She was asked if such a mission was possible, and agreed to do some research. She did a survey of teachers in the San Marcos area to get a better understanding of the needs, and then put the word out to some of her colleagues in Canada.
George immediately signed on, and Hutchings was quick to follow.
It's expected that up to 100 Nicaraguan teachers - 50 in the first week and 50 more in the second week - will take part in a series of professional development seminars, touching on a wide spectrum of the curriculum.
George said the school system breaks for just two weeks in the summer, and the Nicaraguan teachers taking part in the training will be giving up half their vacation.
And since there are so few teaching resources in the country, George and Hutchings will have to be creative in the way they pass along their knowledge and techniques to their colleagues in Nicaragua.
George plans to promote science concepts through the use of games, and emphasize the advantages of co-operative learning techniques, such as working in groups.

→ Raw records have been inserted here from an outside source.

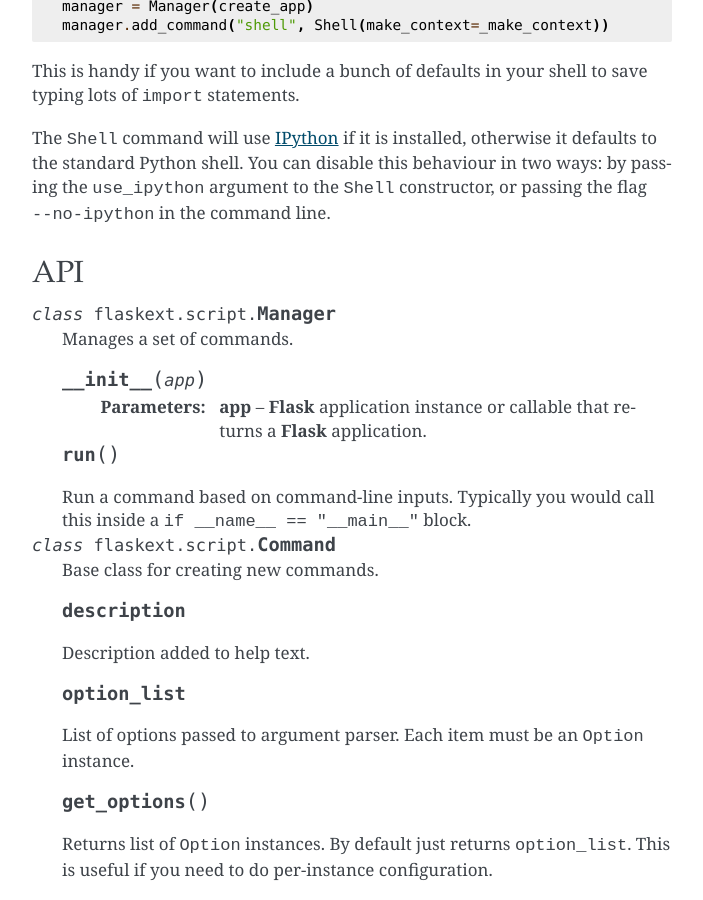
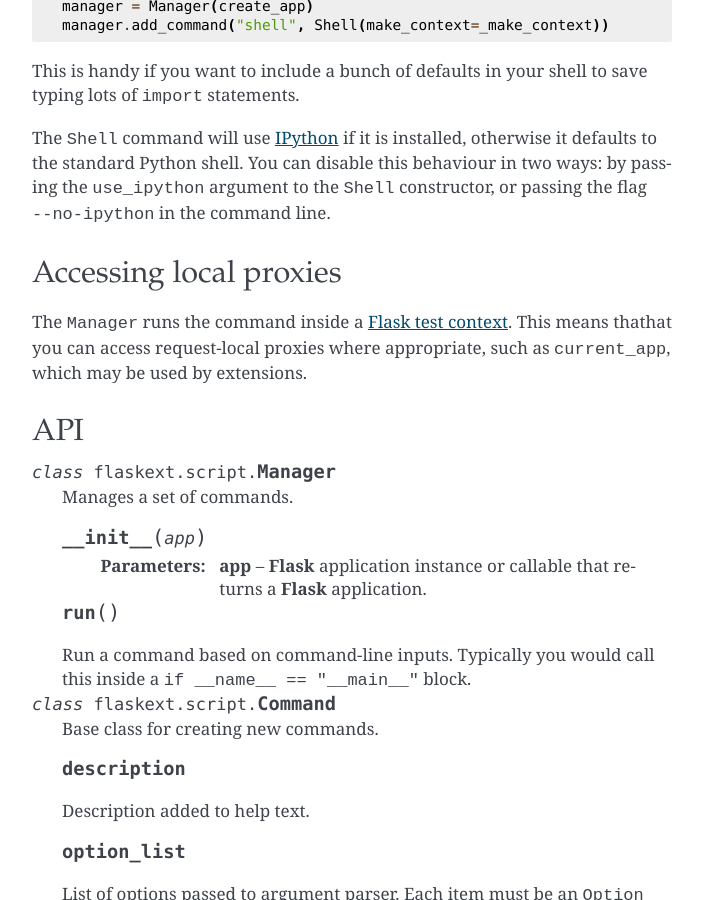
Before and after one commit to smurfix/flask-script, a Sphinx documentation site: the page built from docs/index.rst, in a window 1280 px wide and 900 px high, scrolled down 4641 px. Shown: the whole window, without its empty margins (288-991 px from the left). Built offline with Sphinx 7.4.7, drawn with Linux system fonts in a browser that asks for light colours.

Commit message:
mention local proxies

```diff
--- a/docs/index.rst
+++ b/docs/index.rst
@@ -201,6 +201,11 @@ This is handy if you want to include a bunch of defaults in your shell to save t
 
 The ``Shell`` command will use `IPython <http://ipython.scipy.org/moin/>`_ if it is installed, otherwise it defaults to the standard Python shell. You can disable this behaviour in two ways: by passing the ``use_ipython`` argument to the ``Shell`` constructor, or passing the flag ``--no-ipython`` in the command line.
 
+Accessing local proxies
+-----------------------
+
+The ``Manager`` runs the command inside a `Flask test context <http://flask.pocoo.org/docs/testing/#other-testing-tricks>`_. This means thathat you can access request-local proxies where appropriate, such as ``current_app``, which may be used by extensions.
+
 API
 ---
 
```
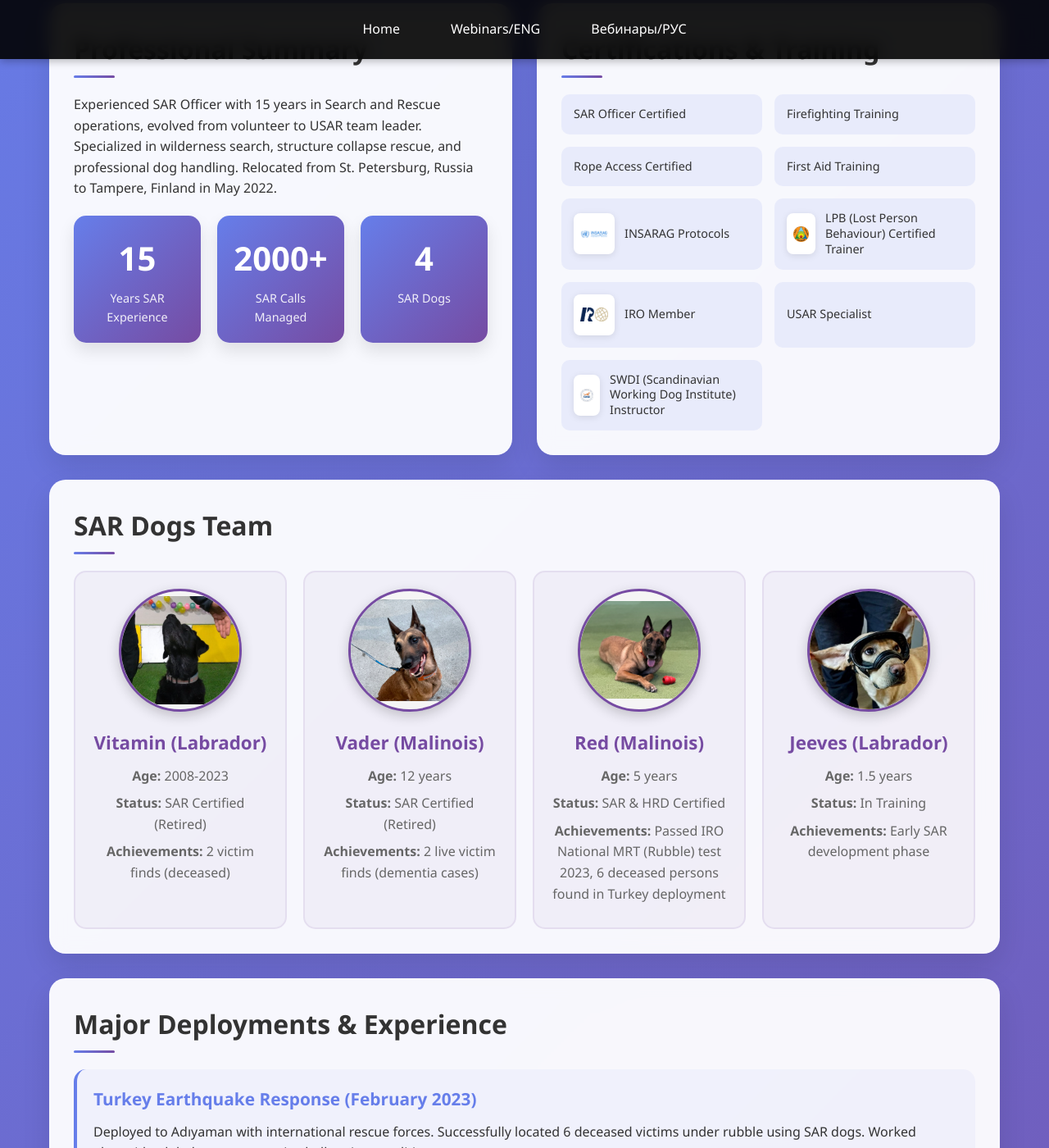
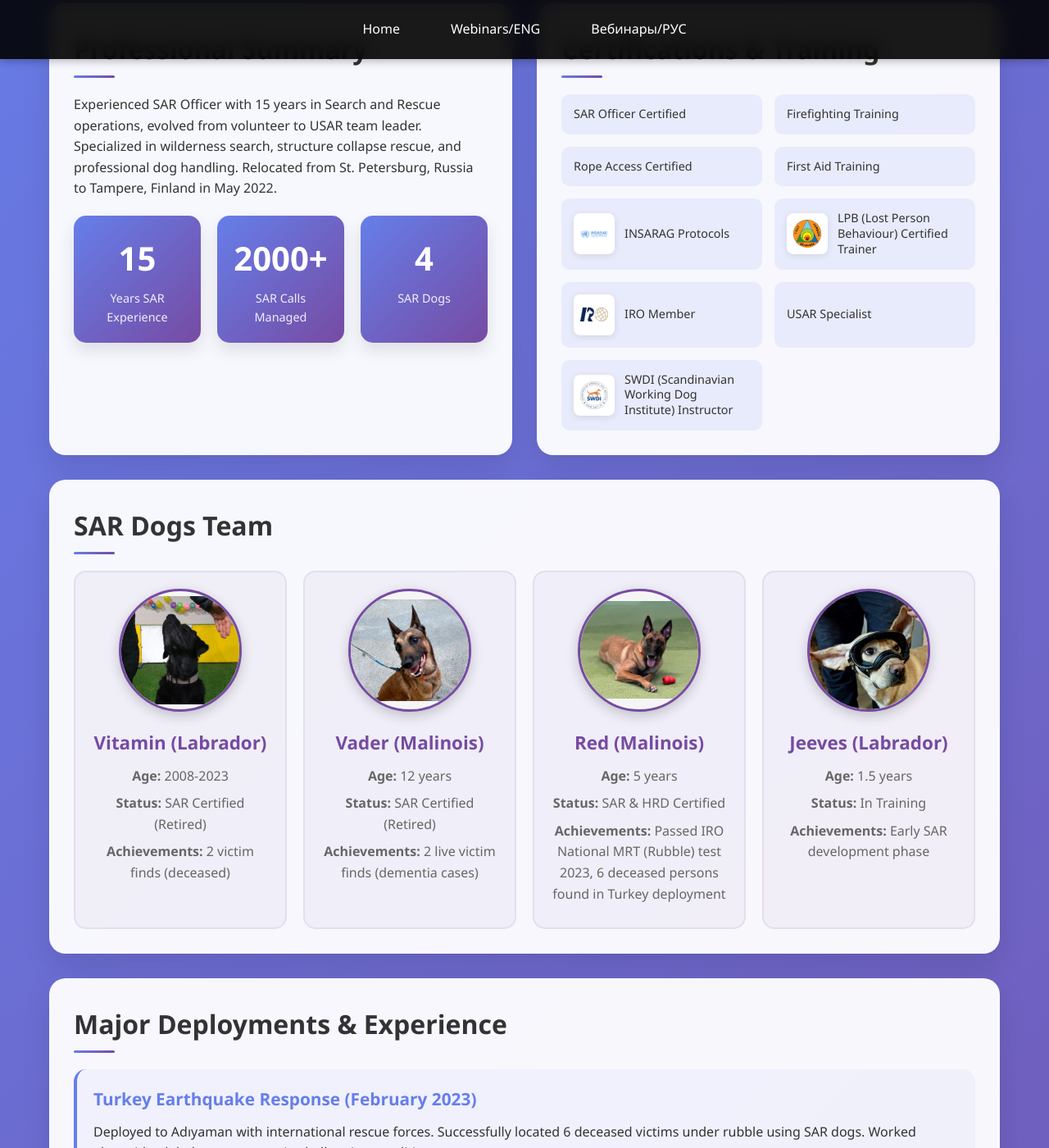
Before and after one commit to vadika/workingdog.fi, a Jekyll site: the page built from index.html, in a window 1280 px wide and 1400 px high, scrolled down 384 px. Shown: the whole window at 82% size. Built offline with Jekyll 4.4.1, drawn with Linux system fonts in a browser that asks for light colours.

Commit message:
Make certification logo preview boxes equal in size
- Added min-width and min-height of 50px to prevent shrinking
- Added flex-shrink: 0 to prevent compression in flex container
- Ensures all certification logo boxes maintain consistent 50x50px dimensions

🤖 Generated with [Claude Code](https://claude.ai/code)

Co-Authored-By: Claude <noreply@anthropic.com>

```diff
--- a/assets/css/style.css
+++ b/assets/css/style.css
@@ -270,6 +270,9 @@ body {
 .cert-logo {
     width: 50px;
     height: 50px;
+    min-width: 50px;
+    min-height: 50px;
+    flex-shrink: 0;
     display: flex;
     align-items: center;
     justify-content: center;
```
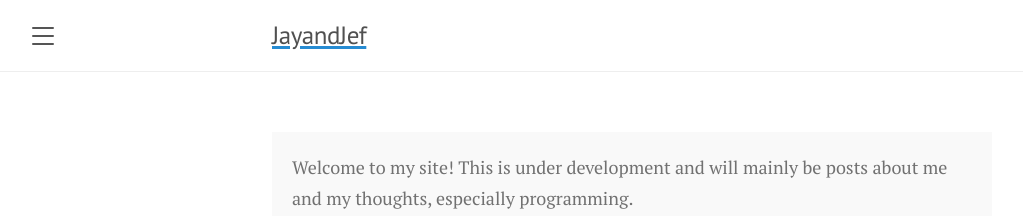
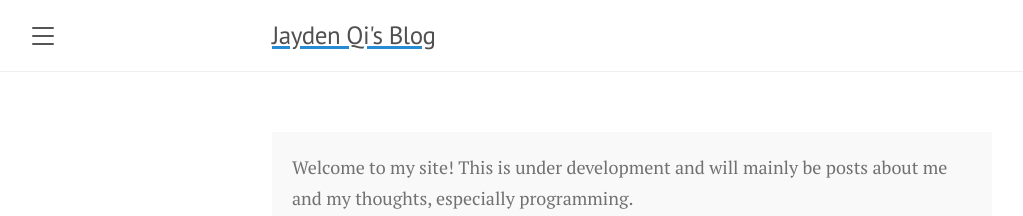
Before and after one commit to JayAndJef/jayandjef.github.io, a Jekyll site: the page built from index.html, in a window 1280 px wide and 900 px high. Shown: the top 216 px of the window, without its empty margins (8-1031 px from the left). Built offline with Jekyll 4.4.1, drawn with Linux system fonts in a browser that asks for light colours; the list of posts is cut into pages by our own code; comment, search, counter and statistics services are not loaded.

Commit message:
UI: update title

```diff
--- a/_config.yml
+++ b/_config.yml
@@ -1,5 +1,5 @@
 # Setup
-title:               JayandJef
+title:               Jayden Qi's Blog
 tagline:             ''
 description:         'A soon-to-be blog about my musings, thoughts, and code'
 baseurl:             ''
```
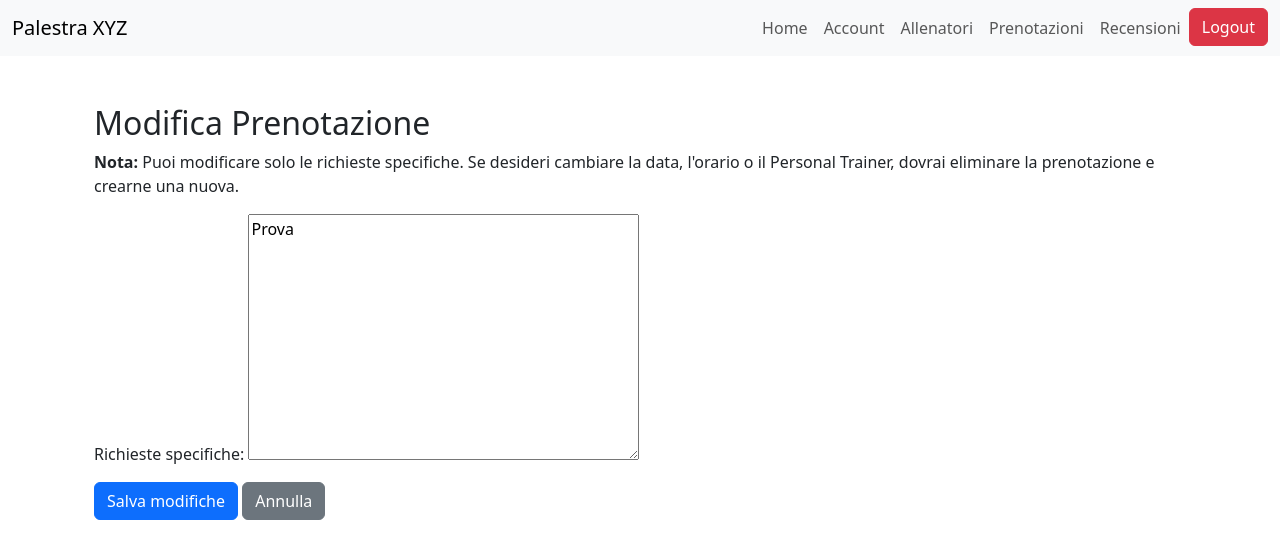
After one commit to Gixter02/Progetto_TechWeb, a Django app: page /bookings/3/modifica/ in a window 1280 px wide. The commit adds this page. Shown: the top 559 px of the page. Run offline with Django 5.2, Linux system fonts and the light colour scheme; a user stored in the database is signed in; data comes from the database, SQL or seed files in the repository; both versions use the stored data as it was after the commit.

Commit message:
Aggiunta update per prenotazioni

```diff
--- a/bookings/forms.py
+++ b/bookings/forms.py
@@ -16,3 +16,8 @@ class PrenotazioneForm(forms.ModelForm):
         super().__init__(*args, **kwargs)
         # Impostazione per personalizzare il campo 'personal_trainer'
         self.fields['personal_trainer'].queryset = PersonalTrainer.objects.all()
+
+class PrenotazioneUpdateForm(forms.ModelForm):
+    class Meta:
+        model = Prenotazione
+        fields = ['richieste_specifiche']  # Solo questo campo può essere modificato
--- a/bookings/models.py
+++ b/bookings/models.py
@@ -31,7 +31,7 @@ class Prenotazione(models.Model):
     fascia_oraria = models.IntegerField(choices=ORARI_FASCIA)
     data_prenotazione = models.DateField()
 
-    def clean(self):
+    def clean(self, registrato_utente=None):
         # Controlla se la prenotazione è per una data nel passato o per oggi
         if self.data_prenotazione <= timezone.now().date():
             raise ValidationError(
@@ -43,7 +43,9 @@ class Prenotazione(models.Model):
                 fascia_oraria=self.fascia_oraria,
                 data_prenotazione=self.data_prenotazione
         ).exists():
-            raise ValidationError("Il personal trainer ha già una prenotazione per questa fascia oraria.")
+            if not Prenotazione.objects.filter(registrato_utente=self.registrato_utente).exists():
+                raise ValidationError("Il personal trainer ha già una prenotazione per questa fascia oraria.")
+
 
     def __str__(self):
         return f"Prenotazione di {self.registrato_utente.user.username} con {self.personal_trainer.nome} alle {self.get_fascia_oraria_display()} del {self.data_prenotazione}"
--- a/bookings/templates/bookings/bookings_homepage.html
+++ b/bookings/templates/bookings/bookings_homepage.html
@@ -40,7 +40,7 @@
 
   <div class="text-center mt-4">
     <a href="{% url 'bookings:crea_prenotazione' %}" class="btn btn-primary">Prenota un nuovo allenamento</a>
-    <a href="{% url 'bookings:elimina_prenotazioni' %}" class="btn btn-secondary">Modifica le tue prenotazioni</a>
+    <a href="{% url 'bookings:modifica_prenotazioni' %}" class="btn btn-secondary">Modifica le tue prenotazioni</a>
   </div>
 </div>
 
--- a/bookings/templates/bookings/elimina_prenotazioni.html
+++ b/bookings/templates/bookings/modifica_prenotazioni.html
@@ -21,7 +21,8 @@
               <td>{{ prenotazione.data_prenotazione }}</td>
               <td>{{ prenotazione.get_fascia_oraria_display }}</td>
               <td>
-                <a href="{% url 'bookings:prenotazione_delete' prenotazione.pk %}" class="btn btn-danger">Cancella</a>
+                  <a href="{% url 'bookings:prenotazione_update' prenotazione.pk %}" class="btn btn-warning">Modifica</a>
+                  <a href="{% url 'bookings:prenotazione_delete' prenotazione.pk %}" class="btn btn-danger">Cancella</a>
               </td>
             </tr>
           {% endfor %}
@@ -31,6 +32,6 @@
       <p>Non hai prenotazioni attive.</p>
     {% endif %}
 
-    <a href="{% url 'bookings:home_page' %}" class="btn btn-primary">Torna alla Home</a>
+    <a href="{% url 'bookings:home_page' %}" class="btn btn-primary">Torna alle Prenotazioni</a>
   </div>
 {% endblock %}
--- /dev/null
+++ b/bookings/templates/bookings/prenotazione_update.html
@@ -0,0 +1,16 @@
+{% extends 'bookings/base.html' %}
+
+{% block content %}
+  <div class="container mt-5">
+    <h2>Modifica Prenotazione</h2>
+
+    <p><strong>Nota:</strong> Puoi modificare solo le richieste specifiche. Se desideri cambiare la data, l'orario o il Personal Trainer, dovrai eliminare la prenotazione e crearne una nuova.</p>
+
+    <form method="post">
+      {% csrf_token %}
+      {{ form.as_p }}
+      <button type="submit" class="btn btn-primary">Salva modifiche</button>
+      <a href="{% url 'bookings:modifica_prenotazioni' %}" class="btn btn-secondary">Annulla</a>
+    </form>
+  </div>
+{% endblock %}
--- a/bookings/urls.py
+++ b/bookings/urls.py
@@ -1,7 +1,8 @@
 from django.urls import path
 
 from . import views
-from .views import crea_prenotazione, SuccessPageView, PrenotazioneDeleteView, elimina_prenotazioni
+from .views import crea_prenotazione, SuccessPageView, PrenotazioneDeleteView, \
+    PrenotazioneUpdateView, modifica_prenotazioni
 
 app_name='bookings'
 
@@ -10,5 +11,6 @@ urlpatterns = [
     path('prenota/', crea_prenotazione, name='crea_prenotazione'),
     path('success/', SuccessPageView.as_view(), name='success_page'),
     path('<int:pk>/delete/', PrenotazioneDeleteView.as_view(), name='prenotazione_delete'),
-    path('delete/', elimina_prenotazioni, name='elimina_prenotazioni'),
+    path('modifica/', modifica_prenotazioni, name='modifica_prenotazioni'),
+    path('<int:pk>/modifica/', PrenotazioneUpdateView.as_view(), name='prenotazione_update'),
 ]
--- a/bookings/views.py
+++ b/bookings/views.py
@@ -5,9 +5,9 @@ from django.shortcuts import render, redirect
 from django.contrib.auth.decorators import login_required
 from django.contrib import messages
 from django.urls import reverse_lazy
-from django.views.generic import TemplateView, DeleteView
+from django.views.generic import TemplateView, DeleteView, UpdateView
 
-from .forms import PrenotazioneForm
+from .forms import PrenotazioneForm, PrenotazioneUpdateForm
 from .models import RegistratoUtente, Prenotazione
 
 
@@ -29,7 +29,7 @@ def crea_prenotazione(request):
 
             # Verifica che non ci siano prenotazioni per la stessa fascia oraria e trainer
             try:
-                prenotazione.clean()
+                prenotazione.clean(registrato_utente)
                 prenotazione.save()
                 #messages.success(request, "Prenotazione effettuata con successo!")
                 return redirect('bookings:success_page')  # Redireziona a una pagina di conferma o dashboard
@@ -63,8 +63,17 @@ class PrenotazioneDeleteView(LoginRequiredMixin, DeleteView):
         return queryset.filter(registrato_utente__user=self.request.user)
 
 @login_required
-def elimina_prenotazioni(request):
+def modifica_prenotazioni(request):
     # Ottieni le prenotazioni fatte dall'utente loggato
     prenotazioni = Prenotazione.objects.filter(registrato_utente__user=request.user).order_by('data_prenotazione', 'fascia_oraria')
 
-    return render(request, 'bookings/elimina_prenotazioni.html', {'prenotazioni': prenotazioni})
+    return render(request, 'bookings/modifica_prenotazioni.html', {'prenotazioni': prenotazioni})
+
+class PrenotazioneUpdateView(LoginRequiredMixin, UpdateView):
+    model = Prenotazione
+    form_class = PrenotazioneUpdateForm
+    template_name = 'bookings/prenotazione_update.html'
+    context_object_name = 'prenotazione'
+
+    def get_success_url(self):
+        return reverse_lazy('bookings:success_page')
```
Also changed, not shown: db.sqlite3.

Hutchings will concentrate on literacy development, and will also use games to pass along some teaching strategies.
Both will learn as much Spanish as they can in the coming months.
"If I can help just one woman improve her lot in life, it will be worthwhile," Hutchings said.
They will be travelling to an area ravaged by social problems, including gang and domestic violence, teen pregnancy and poverty.
The country has undergone periods of political unrest over the years, including a dictatorship, and a fiscal crisis that led to a revolution in the 1960s and '70s. It has experienced economic growth and political stability in recent years, but nearly half of the population continues to live below the poverty level.
So why would two women from this area want to travel to Nicaragua?
Both say they have been afforded many advantages in this country, and feel a deep desire to help those who are less fortunate.
"We're all our brother's keeper," George said. "Everyone should be looking out for one another."
Trudy said those who have a roof over their head, food in the refrigerator and a warm bed to sleep in are very fortunate. Many in the world are not so lucky.
"I feel very blessed because I've had so many advantages. And maybe you have to pass on some of those advantages that you've been given," Hutchings said.
It's expected that George and Hutchings will need up to $3,000 each to take part in the mission. They have also started a campaign to collect school/teaching supplies.
They are organizing a March 4 gospel concert for St. Mark's Church, are selling tickets on a hand-made guitar, and a flea market is being planned for this spring. They are also making presentations to any group that would like to hear more about the mission.
All funds will be processed by St. Mark's Church.
- Location - Central America, bordering both the Caribbean Sea and the North Pacific Ocean, between Costa Rica and Honduras;
- Languages - Spanish is the official language, though English and indigenous languages are found on the Atlantic Coast;
- Religions - Roman Catholic (58.5 per cent), and Protestant (23.2 per cent), none (15.7 per cent);
- Population - 5.66 million (July 2011 estimate);
- Capital city - Managua (population of roughly 935,000);
- Education expenditures - 3.1 per cent of GDP, compared to 4.9 per cent in Canada;
- Literacy rate - 67.5 per cent (definition: age 15 and over can read and write);
- Government type - republic (gained independence from Spain in 1821);
- Leadership - President Daniel Ortega;
- Economy - is considered the poorest country in Central America, and the second poorest in the hemisphere, with widespread underemployment and poverty. An estimated 48 per cent of the population live below the poverty line;
- Industries - food processing, chemicals, machinery and metal products, knit and woven apparel, petroleum refining and distribution, beverages, footwear and wood.
Source: The Central Intelligence Agency's World Factbook